Your brain actually stops picking up on lots of scents. If it didn't, you'd be overwhelmed by the constant sensory input of your own smells (and the ones that tend to surround you). It's the same reason a stinky room will get more tolerable after a few minutes of being in it, and why wearing one perfume for too long can make you think that it doesn't smell as strong.
So it's not surprising that your one-of-a-kind farts seem innocuous most of the time. But there's also science behind your sense that other people's gas smells nasty.
In modern, underwear-clad times, flatulence isn't usually a health hazard. But when you think about where that gas is coming from and what kinds of unfamiliar microbes it might carry, it's not surprising that we've evolved to find it disgusting.
But everyone's different, and maybe you're totally nonplussed by others' gaseous emissions. Just like all forms of disgust, this reaction to scent varies person by person. In fact, some research suggests that people who are more anxious or conservative are more sensitive to stink.
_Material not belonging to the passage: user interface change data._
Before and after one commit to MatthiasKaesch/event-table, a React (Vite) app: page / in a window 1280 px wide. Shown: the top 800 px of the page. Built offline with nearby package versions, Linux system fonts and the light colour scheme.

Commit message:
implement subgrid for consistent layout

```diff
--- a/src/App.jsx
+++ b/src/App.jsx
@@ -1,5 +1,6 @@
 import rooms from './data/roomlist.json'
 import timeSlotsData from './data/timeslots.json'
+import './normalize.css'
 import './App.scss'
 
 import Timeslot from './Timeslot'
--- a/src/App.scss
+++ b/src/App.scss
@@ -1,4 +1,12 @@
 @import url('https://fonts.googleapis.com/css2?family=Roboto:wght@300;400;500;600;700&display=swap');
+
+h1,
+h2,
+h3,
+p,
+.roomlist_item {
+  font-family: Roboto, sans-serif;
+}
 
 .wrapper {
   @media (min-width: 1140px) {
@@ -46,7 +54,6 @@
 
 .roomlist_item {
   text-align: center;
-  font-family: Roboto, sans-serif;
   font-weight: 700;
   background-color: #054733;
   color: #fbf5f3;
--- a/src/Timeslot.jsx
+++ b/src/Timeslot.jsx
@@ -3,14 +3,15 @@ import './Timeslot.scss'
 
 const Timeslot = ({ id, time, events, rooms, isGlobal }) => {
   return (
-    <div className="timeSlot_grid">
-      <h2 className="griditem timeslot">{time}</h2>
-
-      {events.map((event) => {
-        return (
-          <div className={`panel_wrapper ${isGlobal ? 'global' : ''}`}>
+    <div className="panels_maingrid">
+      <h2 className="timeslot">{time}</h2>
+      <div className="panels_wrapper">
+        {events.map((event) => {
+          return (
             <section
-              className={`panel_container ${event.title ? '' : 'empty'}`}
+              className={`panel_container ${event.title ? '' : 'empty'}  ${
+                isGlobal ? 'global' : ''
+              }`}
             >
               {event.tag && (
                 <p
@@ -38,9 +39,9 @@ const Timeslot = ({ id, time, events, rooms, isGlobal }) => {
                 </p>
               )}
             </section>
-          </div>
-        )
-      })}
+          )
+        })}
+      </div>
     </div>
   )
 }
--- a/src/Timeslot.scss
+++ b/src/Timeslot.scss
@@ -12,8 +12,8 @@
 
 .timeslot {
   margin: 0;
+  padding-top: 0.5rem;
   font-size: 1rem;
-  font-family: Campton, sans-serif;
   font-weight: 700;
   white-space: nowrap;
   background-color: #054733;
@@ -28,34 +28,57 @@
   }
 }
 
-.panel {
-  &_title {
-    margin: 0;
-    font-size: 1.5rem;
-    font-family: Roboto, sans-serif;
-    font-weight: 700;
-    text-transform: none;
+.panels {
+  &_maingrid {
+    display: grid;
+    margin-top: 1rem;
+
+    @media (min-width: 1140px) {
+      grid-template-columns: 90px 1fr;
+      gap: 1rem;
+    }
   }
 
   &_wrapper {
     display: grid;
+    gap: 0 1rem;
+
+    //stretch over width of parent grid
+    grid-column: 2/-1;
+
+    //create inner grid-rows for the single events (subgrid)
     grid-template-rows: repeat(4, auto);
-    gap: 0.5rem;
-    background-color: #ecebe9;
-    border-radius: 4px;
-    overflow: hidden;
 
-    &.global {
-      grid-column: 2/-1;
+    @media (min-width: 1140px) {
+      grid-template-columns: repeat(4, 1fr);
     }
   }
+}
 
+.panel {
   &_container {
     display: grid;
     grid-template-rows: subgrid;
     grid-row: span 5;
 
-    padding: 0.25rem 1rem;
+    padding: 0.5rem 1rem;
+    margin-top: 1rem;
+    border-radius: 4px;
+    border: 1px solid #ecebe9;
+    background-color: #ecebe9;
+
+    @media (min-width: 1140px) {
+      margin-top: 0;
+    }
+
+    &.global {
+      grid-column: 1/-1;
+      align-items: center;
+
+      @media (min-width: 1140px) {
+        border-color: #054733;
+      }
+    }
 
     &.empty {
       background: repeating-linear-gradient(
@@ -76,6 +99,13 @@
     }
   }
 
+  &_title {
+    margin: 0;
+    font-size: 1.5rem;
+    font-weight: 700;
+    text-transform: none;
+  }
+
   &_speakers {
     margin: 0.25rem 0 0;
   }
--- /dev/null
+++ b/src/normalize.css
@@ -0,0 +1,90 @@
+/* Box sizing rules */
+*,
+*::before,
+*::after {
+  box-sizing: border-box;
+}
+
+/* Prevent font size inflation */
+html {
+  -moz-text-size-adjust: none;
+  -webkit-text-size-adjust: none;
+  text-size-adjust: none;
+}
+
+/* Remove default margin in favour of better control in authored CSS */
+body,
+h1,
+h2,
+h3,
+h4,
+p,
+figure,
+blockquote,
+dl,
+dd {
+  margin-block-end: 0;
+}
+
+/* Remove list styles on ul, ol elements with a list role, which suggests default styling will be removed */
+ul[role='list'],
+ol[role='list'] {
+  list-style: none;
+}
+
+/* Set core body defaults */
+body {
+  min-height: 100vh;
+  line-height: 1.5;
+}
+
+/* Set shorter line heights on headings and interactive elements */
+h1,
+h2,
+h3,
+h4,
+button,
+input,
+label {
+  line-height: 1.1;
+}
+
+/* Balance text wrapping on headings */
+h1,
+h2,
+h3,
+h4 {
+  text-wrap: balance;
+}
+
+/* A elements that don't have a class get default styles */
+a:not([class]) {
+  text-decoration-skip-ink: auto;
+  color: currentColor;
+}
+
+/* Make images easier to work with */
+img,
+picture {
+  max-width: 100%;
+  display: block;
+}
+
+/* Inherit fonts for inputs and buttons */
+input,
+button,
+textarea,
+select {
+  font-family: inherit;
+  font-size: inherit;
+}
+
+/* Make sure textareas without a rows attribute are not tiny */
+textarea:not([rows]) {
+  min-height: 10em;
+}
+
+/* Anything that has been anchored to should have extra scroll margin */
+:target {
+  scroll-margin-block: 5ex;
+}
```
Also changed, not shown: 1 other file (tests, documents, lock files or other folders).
Conservatives are more likely to react to disgusting images as well, and scientists believe this reaction has to do with a distrust of the "other" -- an instinct to protect one's own body and community.